There are many ways to categorize open source license risks. Our software audits group classifies risks based on priority. For example, some licenses in your codebase might be OK to use as is, but others might be in conflict with other licenses, so you'd need to research them before proceeding. We further classify risks based on type of license (e.g., permissive or restrictive), which reflects your legal exposure if you use components that have those licenses.
Our guide to the top open source licenses lists some of the most popular open source licenses according to these risk categories:
Low risk. Permissive licenses are consider low risk because it's easy to meet their reuse requirements: Usually you just have to retain the copyright notice, but you don't have to expose your source code. Examples are the Apache and MIT Licenses.
Medium risk. Semi-permissive licenses, sometimes referred to as limited licenses, weak copyleft licenses, or simple copyleft licenses, are considered medium risk because if you modify the code, you have to release the modifications, but not your whole application, under the same license. Different licenses define "modification" differently. Examples are the Mozilla and the Eclipse Public Licenses.

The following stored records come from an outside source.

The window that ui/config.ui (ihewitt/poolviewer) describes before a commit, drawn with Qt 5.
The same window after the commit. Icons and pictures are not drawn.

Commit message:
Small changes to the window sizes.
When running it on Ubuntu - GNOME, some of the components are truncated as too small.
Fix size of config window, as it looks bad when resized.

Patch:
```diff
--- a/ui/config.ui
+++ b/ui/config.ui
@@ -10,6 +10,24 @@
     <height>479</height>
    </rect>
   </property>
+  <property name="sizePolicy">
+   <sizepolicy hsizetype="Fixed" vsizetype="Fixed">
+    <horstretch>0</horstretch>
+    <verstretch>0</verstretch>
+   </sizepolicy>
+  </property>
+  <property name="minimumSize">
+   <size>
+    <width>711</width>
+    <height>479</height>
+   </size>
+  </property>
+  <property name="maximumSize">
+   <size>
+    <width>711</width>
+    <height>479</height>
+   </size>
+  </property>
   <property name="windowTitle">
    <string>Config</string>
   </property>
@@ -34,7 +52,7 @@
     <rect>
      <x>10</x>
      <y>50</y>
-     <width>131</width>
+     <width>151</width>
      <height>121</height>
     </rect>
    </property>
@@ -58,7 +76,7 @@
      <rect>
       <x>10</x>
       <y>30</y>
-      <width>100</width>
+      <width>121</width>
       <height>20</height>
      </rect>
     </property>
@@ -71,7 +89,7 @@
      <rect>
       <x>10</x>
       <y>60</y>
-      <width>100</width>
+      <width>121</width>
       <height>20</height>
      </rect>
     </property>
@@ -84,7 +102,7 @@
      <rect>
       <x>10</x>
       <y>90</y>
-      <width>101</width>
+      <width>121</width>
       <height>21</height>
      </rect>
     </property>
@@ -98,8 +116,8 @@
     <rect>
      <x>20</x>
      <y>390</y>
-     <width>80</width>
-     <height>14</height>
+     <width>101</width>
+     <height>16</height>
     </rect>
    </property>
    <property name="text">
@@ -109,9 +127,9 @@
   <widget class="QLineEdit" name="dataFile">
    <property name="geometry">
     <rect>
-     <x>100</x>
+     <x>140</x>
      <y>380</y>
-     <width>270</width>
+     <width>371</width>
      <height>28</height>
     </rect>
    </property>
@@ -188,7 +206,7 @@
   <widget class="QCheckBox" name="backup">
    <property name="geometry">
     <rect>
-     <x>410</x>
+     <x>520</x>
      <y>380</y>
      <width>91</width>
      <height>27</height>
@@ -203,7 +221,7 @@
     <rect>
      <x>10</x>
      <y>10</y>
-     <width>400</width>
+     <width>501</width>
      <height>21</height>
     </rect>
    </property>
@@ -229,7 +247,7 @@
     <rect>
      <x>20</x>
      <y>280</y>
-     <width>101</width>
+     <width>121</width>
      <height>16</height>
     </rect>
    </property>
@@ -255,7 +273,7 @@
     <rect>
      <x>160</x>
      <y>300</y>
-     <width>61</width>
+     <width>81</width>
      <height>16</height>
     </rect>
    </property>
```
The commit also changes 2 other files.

High risk. Restrictive licenses carry a great deal of legal risk. If you use a component with one of these licenses, you might be legally obligated to release your entire application code. Examples are the GNU GPL and GNU LGPL.